Jarvis said pool owners also need to regularly check their skimmer baskets, which prevent foreign matter such as leaves from entering the pump. (The pump operates the pool's hydraulic flow and pressure for filtration, heating and water circulation.) A clogged basket can damage the pump.
Weir gates, which allow a continuous flow of water to the skimmer, should also be working properly, he said. Equipment should be tested for air and water leaks that can ultimately damage the motor.
He suggests running the pool's pump one hour for every 10 degrees of outside air temperature. For example, when temperatures are in the 70s, run the pool seven hours a day; in the 90s, run the pool nine hours a day, he said.
"In the summer, run it during the day. In the winter, run it between 2 a.m. to 6 a.m. to prevent any possible chance of freezing."
Also, "Be wary of what your neighbor tells you," he said. "Your neighbor might have a plaster pool. You might have Fiberglas."
There are a lot misconceptions surrounding chlorine, a gaseous chemical element that hastily sanitizes foreign matter that flies into the pool.
For one, Jarvis said, "If you can smell chlorine, if your eyes burn, it means you don't have enough chlorine. It's not chlorine you smell, it's chloramine."

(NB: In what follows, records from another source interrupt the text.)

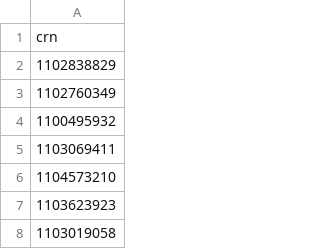
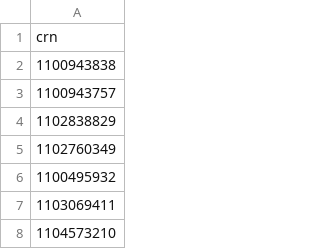
Before and after one commit to DEFRA/woodland-grant-performance-tests, a CSV file: scenarios/dal-users.csv, drawn as a sheet; only a part is shown; the shorter side is filled out with more unchanged rows.

Commit message:
Update with more  whitelisted users

```diff
--- a/scenarios/dal-users.csv
+++ b/scenarios/dal-users.csv
@@ -1,2 +1,4 @@
 crn
+1100943838
+1100943757
 1102838829
```
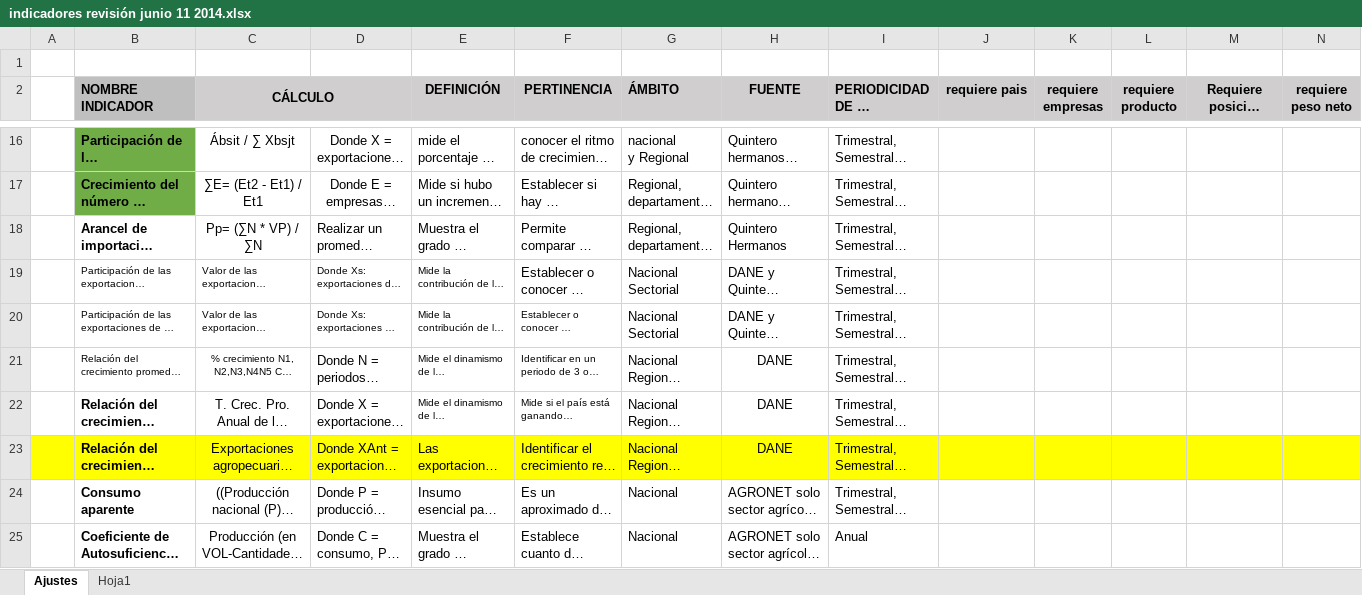
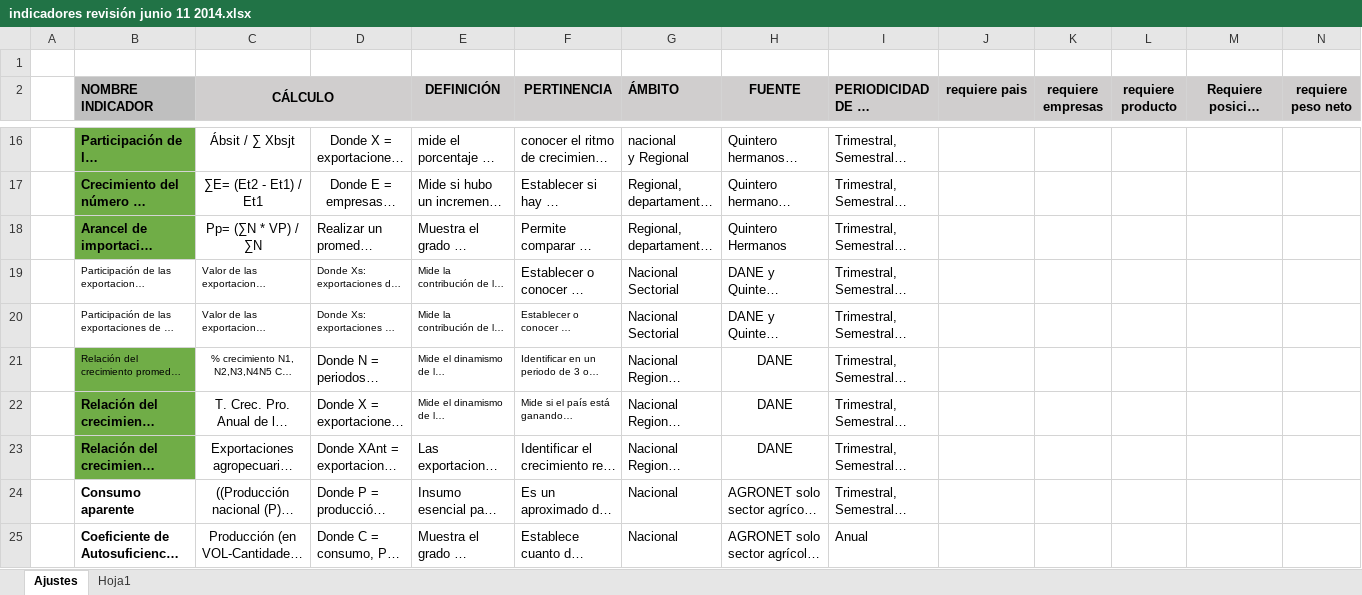
Before and after one commit to fsiatama/CCI, an Excel workbook: Documentacion/indicadores revisión junio 11 2014.xlsx, sheet Ajustes, drawn as a sheet; only a part is shown, gaps mark what is left out; long unchanged cells end in …; values as stored, in another font and other column widths than the file's, no borders; charts and pictures not drawn; the diff covers the shown part only; the diff names each change by its address in the sheet, - before the commit and + after, or states it on an @@ line.

```diff
--- a/Documentacion/indicadores revisión junio 11 2014.xlsx (sheet Ajustes)
+++ b/Documentacion/indicadores revisión junio 11 2014.xlsx (sheet Ajustes)
-B18 fill: none
+B18 fill: #70AD47
-B21:B22 fill: none
+B21:B22 fill: #70AD47
-A23 fill: #FFFF00
+A23 fill: none
-B23 fill: #FFFF00
+B23 fill: #70AD47
-C23:N23 fill: #FFFF00
+C23:N23 fill: none
```
Also changed, not shown: cell formats elsewhere in this sheet, Documentacion/PIB.xlsx, app/rep/Mexico HS Code 21.xlsx, 27 other files.
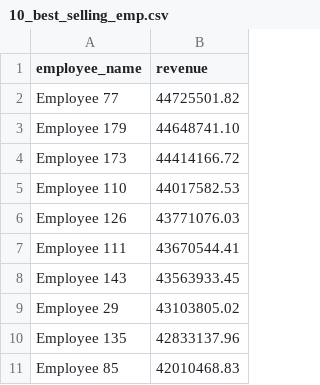
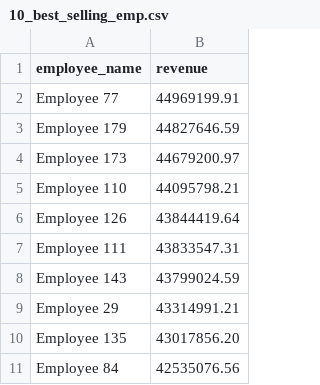
Before and after one commit to thangquang09/sales-dataengineer-project, a CSV file: csv_folder/10_best_selling_emp.csv, drawn as a sheet.

```diff
--- a/csv_folder/10_best_selling_emp.csv
+++ b/csv_folder/10_best_selling_emp.csv
@@ -1,11 +1,11 @@
 employee_name,revenue
-Employee 77,44725501.82
-Employee 179,44648741.10
-Employee 173,44414166.72
-Employee 110,44017582.53
-Employee 126,43771076.03
-Employee 111,43670544.41
-Employee 143,43563933.45
-Employee 29,43103805.02
-Employee 135,42833137.96
-Employee 85,42010468.83
+Employee 77,44969199.91
+Employee 179,44827646.59
+Employee 173,44679200.97
+Employee 110,44095798.21
+Employee 126,43844419.64
+Employee 111,43833547.31
+Employee 143,43799024.59
+Employee 29,43314991.21
+Employee 135,43017856.20
+Employee 84,42535076.56
```
Also changed, not shown: csv_folder/10_best_selling_store.csv, csv_folder/customer_rev_pro_num.csv, 16 other files.
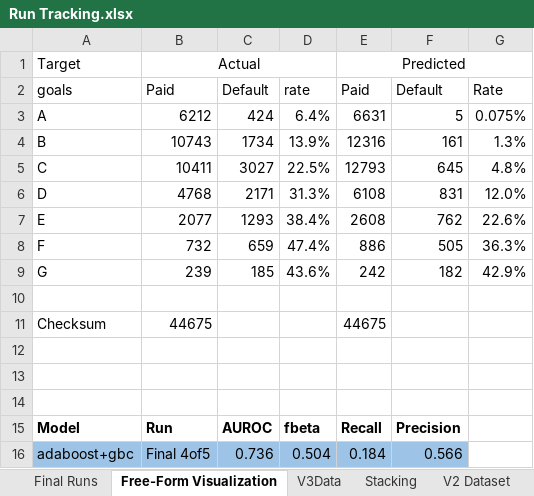
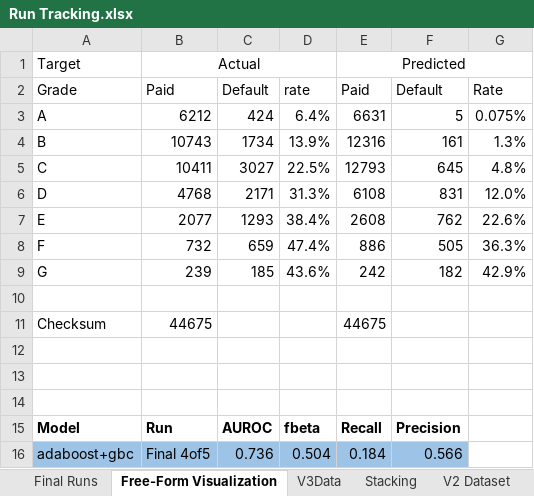
Before and after one commit to scottrsmith/Loan-Defaults, an Excel workbook: Run Tracking.xlsx, sheet Free-Form Visualization, drawn as a sheet; values as stored, in another font and other column widths than the file's, no borders; charts and pictures and conditional formats not drawn; the diff names each change by its address in the sheet, - before the commit and + after, or states it on an @@ line.

```diff
--- a/Run Tracking.xlsx (sheet Free-Form Visualization)
+++ b/Run Tracking.xlsx (sheet Free-Form Visualization)
-A2: goals
+A2: Grade
```
Also changed, not shown: charts or pictures, 1 other file.
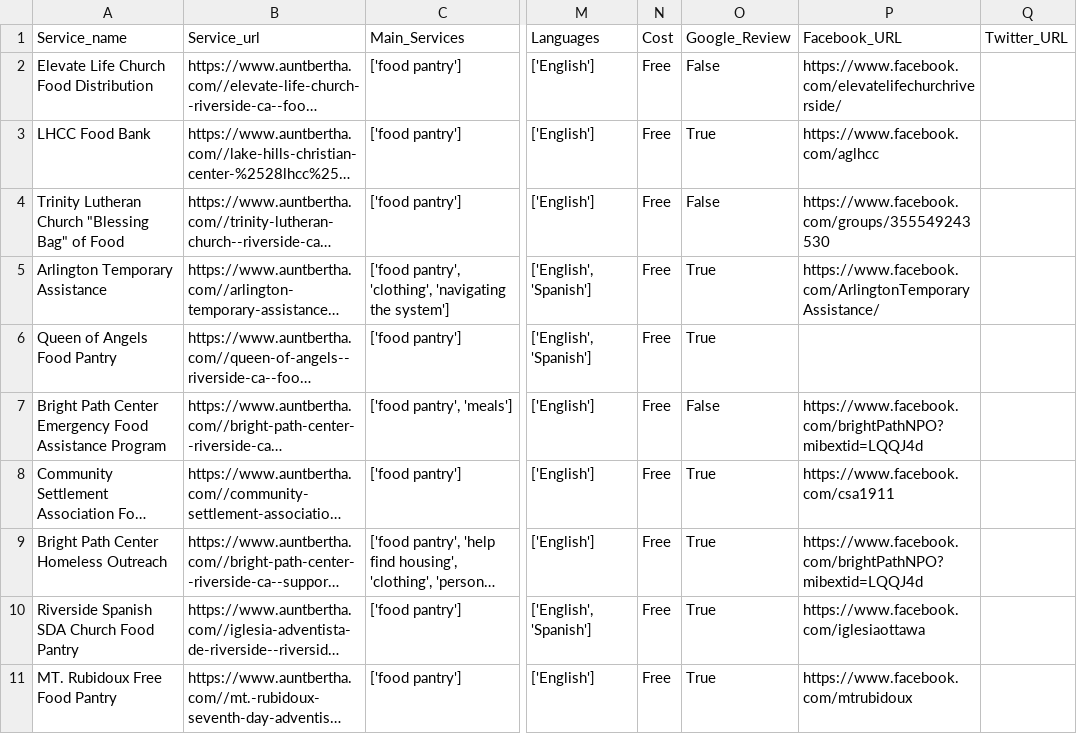
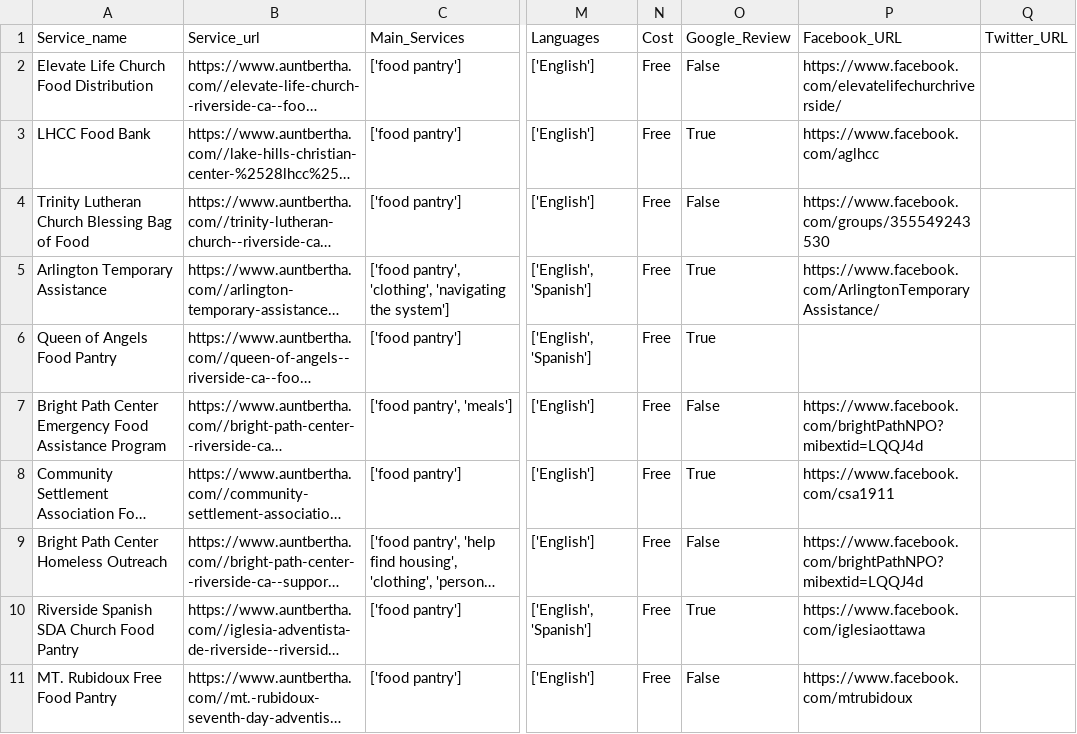
Before and after one commit to TregisD/Homeless_Services_Provider_Interface, a CSV file: FindHelp_extracted_data_riv_food_pantry.csv, drawn as a sheet; only a part is shown, gaps mark what is left out; long unchanged cells end in …; the diff covers the shown part only; the diff names each change by its address in the sheet, - before the commit and + after, or states it on an @@ line.

```diff
--- a/FindHelp_extracted_data_riv_food_pantry.csv
+++ b/FindHelp_extracted_data_riv_food_pantry.csv
-A4 (Service_name): Trinity Lutheran Church "Blessing Bag" of Food
+A4 (Service_name): Trinity Lutheran Church Blessing Bag of Food
-O9 (Google_Review): True
+O9 (Google_Review): False
-O11 (Google_Review): True
+O11 (Google_Review): False
```
Also changed, not shown: 1 added row, 1 removed row and 17 edited cells elsewhere in this file, 2 other files.
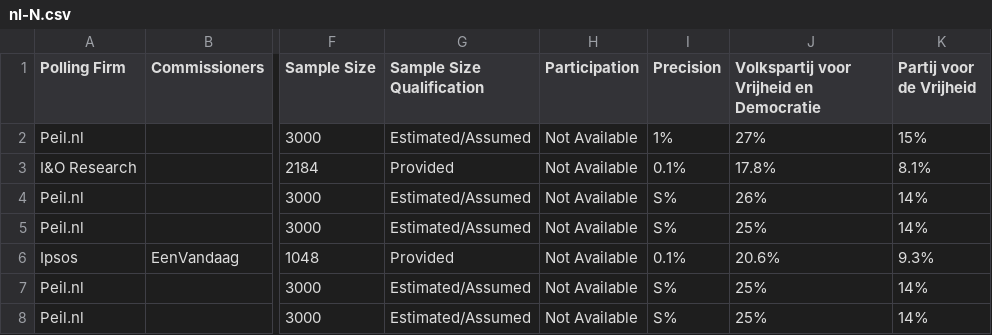
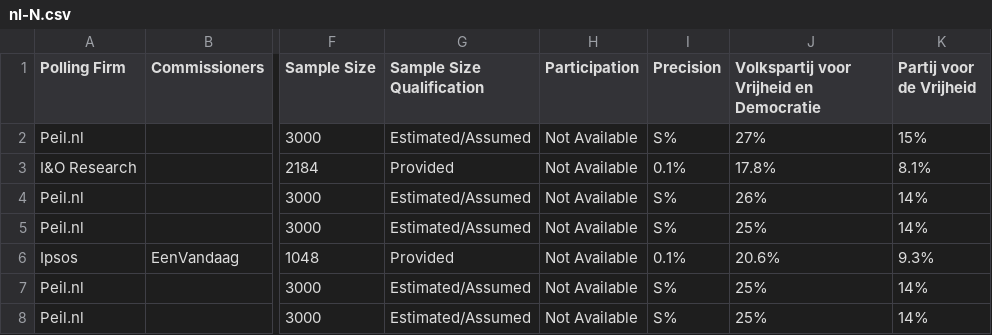
Before and after one commit to filipvanlaenen/eopaod, a CSV file: docs/nl-N.csv, drawn as a sheet; only a part is shown, gaps mark what is left out; the diff names each change by its address in the sheet, - before the commit and + after, or states it on an @@ line.

```diff
--- a/docs/nl-N.csv
+++ b/docs/nl-N.csv
-I2 (Precision): 1%
+I2 (Precision): S%
```
Also changed, not shown: docs/nl.csv.
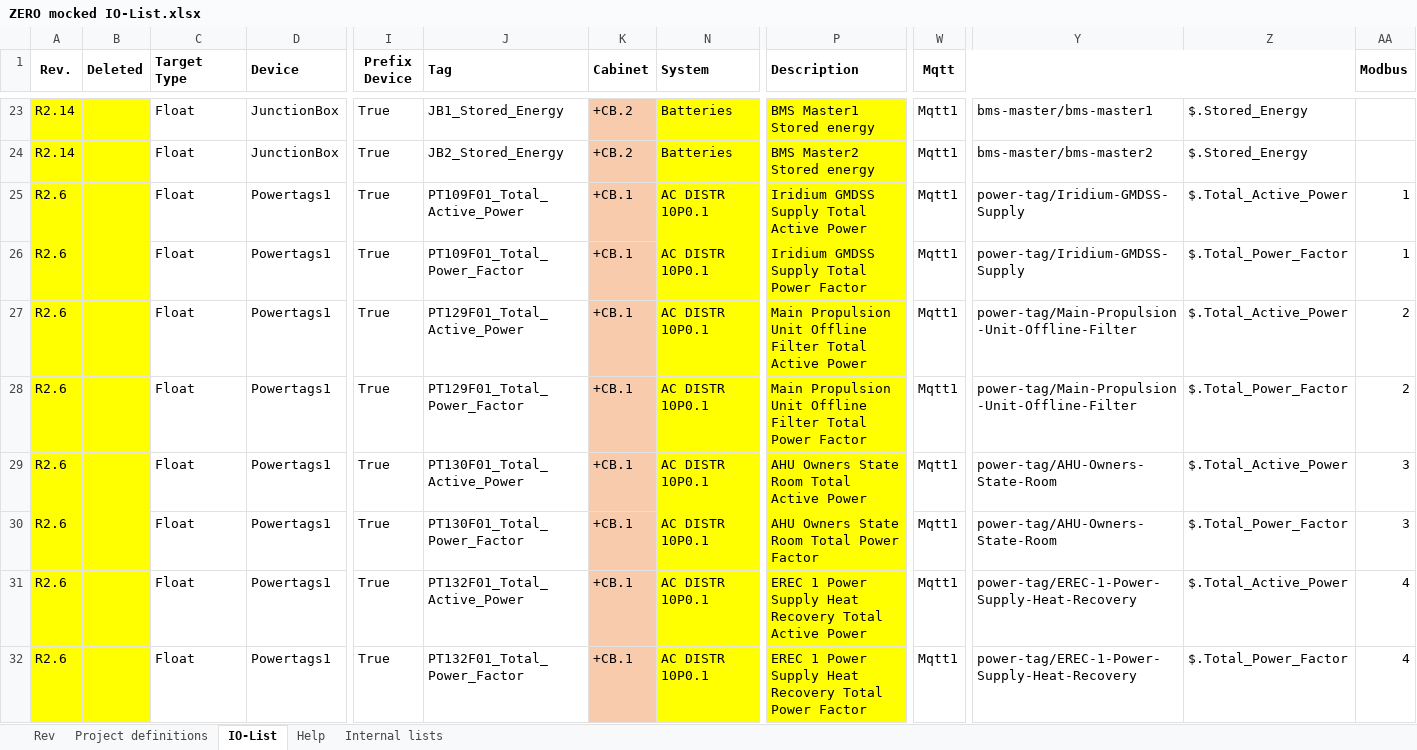
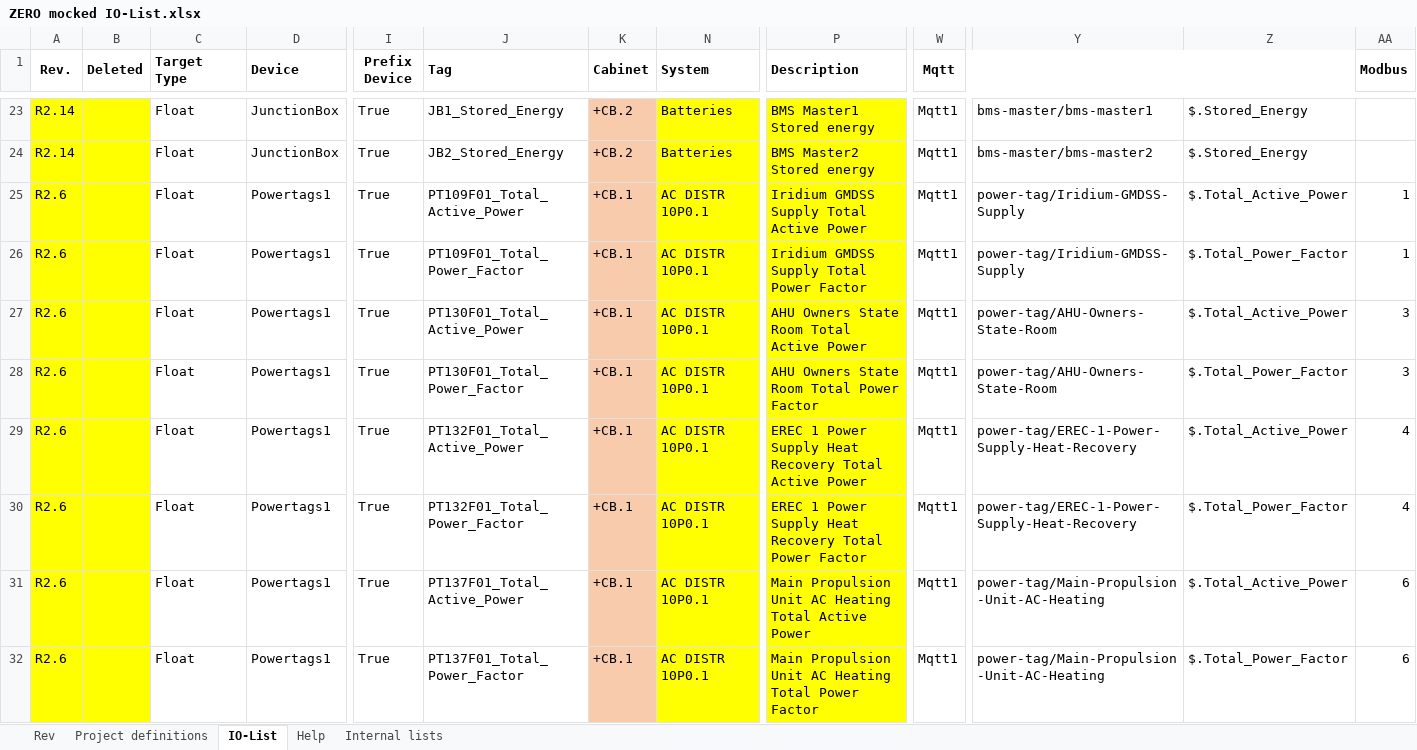
Before and after one commit to foundation-zero/zero, an Excel workbook: zero-data/io_lists/ZERO mocked IO-List.xlsx, sheet IO-List, drawn as a sheet; only a part is shown, gaps mark what is left out; the shorter side is filled out with more unchanged rows; values as stored, in another font and other column widths than the file's, no borders; 1 other sheet too large or unreadable and not compared; rows hold the shown columns only; the diff covers the shown part only; the diff names each change by its address in the sheet, - before the commit and + after, or states it on an @@ line.

Commit message:
Updated dbt models and seeds
- Removed unused models (generation not working correctly).
- Moved yml files for documentation out of models folders, but in its parent folder.
- Removed duplicate powertag entries in mocked IO list.

```diff
--- a/zero-data/io_lists/ZERO mocked IO-List.xlsx (sheet IO-List)
+++ b/zero-data/io_lists/ZERO mocked IO-List.xlsx (sheet IO-List)
-row 27: R2.6 |  | Float | Powertags1 | True | PT129F01_Total_Active_Power | +CB.1 | AC DISTR 10P0.1 | Main Propulsion Unit Offline Filter Total Active Power | Mqtt1 | power-tag/Main-Propulsion-Unit-Offline-Filter | $.Total_Active_Power | 2
-row 28: R2.6 |  | Float | Powertags1 | True | PT129F01_Total_Power_Factor | +CB.1 | AC DISTR 10P0.1 | Main Propulsion Unit Offline Filter Total Power Factor | Mqtt1 | power-tag/Main-Propulsion-Unit-Offline-Filter | $.Total_Power_Factor | 2
```
Also changed, not shown: 44 removed rows elsewhere in this sheet, hidden cells, 43 other files.
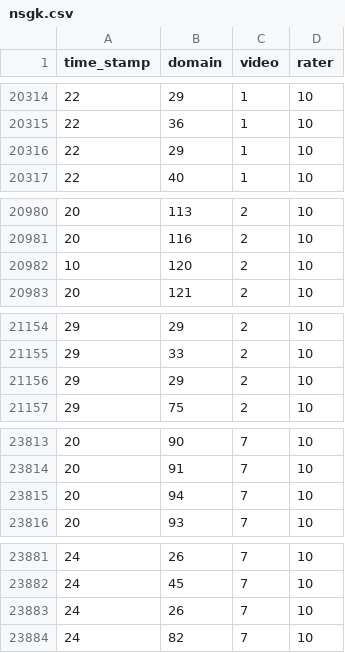
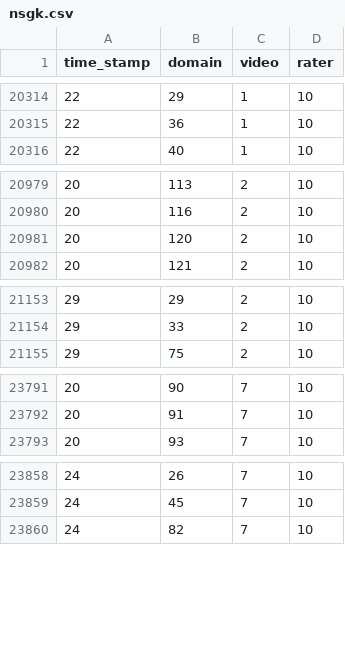
Before and after one commit to statlab/permute, a CSV file: permute/data/nsgk.csv, drawn as a sheet; only a part is shown, gaps mark what is left out; the diff covers the shown part only.

```diff
--- a/permute/data/nsgk.csv
+++ b/permute/data/nsgk.csv
@@ -20315,3 +20315,2 @@ time_stamp,domain,video,rater
 22,36,1,10
-22,29,1,10
 22,40,1,10
@@ -20981,3 +20980,3 @@ time_stamp,domain,video,rater
 20,116,2,10
-10,120,2,10
+20,120,2,10
 20,121,2,10
@@ -21155,3 +21154,2 @@ time_stamp,domain,video,rater
 29,33,2,10
-29,29,2,10
 29,75,2,10
@@ -23814,3 +23792,2 @@ time_stamp,domain,video,rater
 20,91,7,10
-20,94,7,10
 20,93,7,10
@@ -23882,3 +23859,2 @@ time_stamp,domain,video,rater
 24,45,7,10
-24,26,7,10
 24,82,7,10
```
Also changed, not shown: 20 removed rows and 5 edited cells elsewhere in this file, 1 other file.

Chloramine develops when chlorine comes in contact with swimmer waste and perspiration. Adding more chlorine can solve the problem. But again, Jarvis said it helps to know what you are doing.
"A lot of people like to use liquid chlorine," Jarvis said. "Liquid chlorine is old school.
"One gallon of liquid chlorine poured into a pool will burn off in two hours," he said. "And it usually has a high pH and salt content."
Chlorine tablets shouldn't be tossed freely into the pools or placed in skimmer baskets, he said. The acidic tablets landing on the floor of the pool can wear away the surrounding area, creating spots.
Tablets placed in the skimmer can wear away the skimmer basket allowing debris to get into the pump.
Also, the acidic nature of chlorine will corrode and damage metal components, such as heat exchangers, when placed in skimmer baskets, Jarvis said. "What you're getting is a straight shot of chlorine every time the pump comes on."
Chlorine, a member of the halogen family, also has an explosive tendency when mixed with other elements.
"When you're dealing with chemicals, always read the instructions," Jarvis said. "One thing you never want to do is put chlorine and acid in (the pool) at the same time. It makes mustard gas."
Water mixed with a large amount of chlorine can also start a chemical reaction, he said.
"It's all safety when it comes to your pool."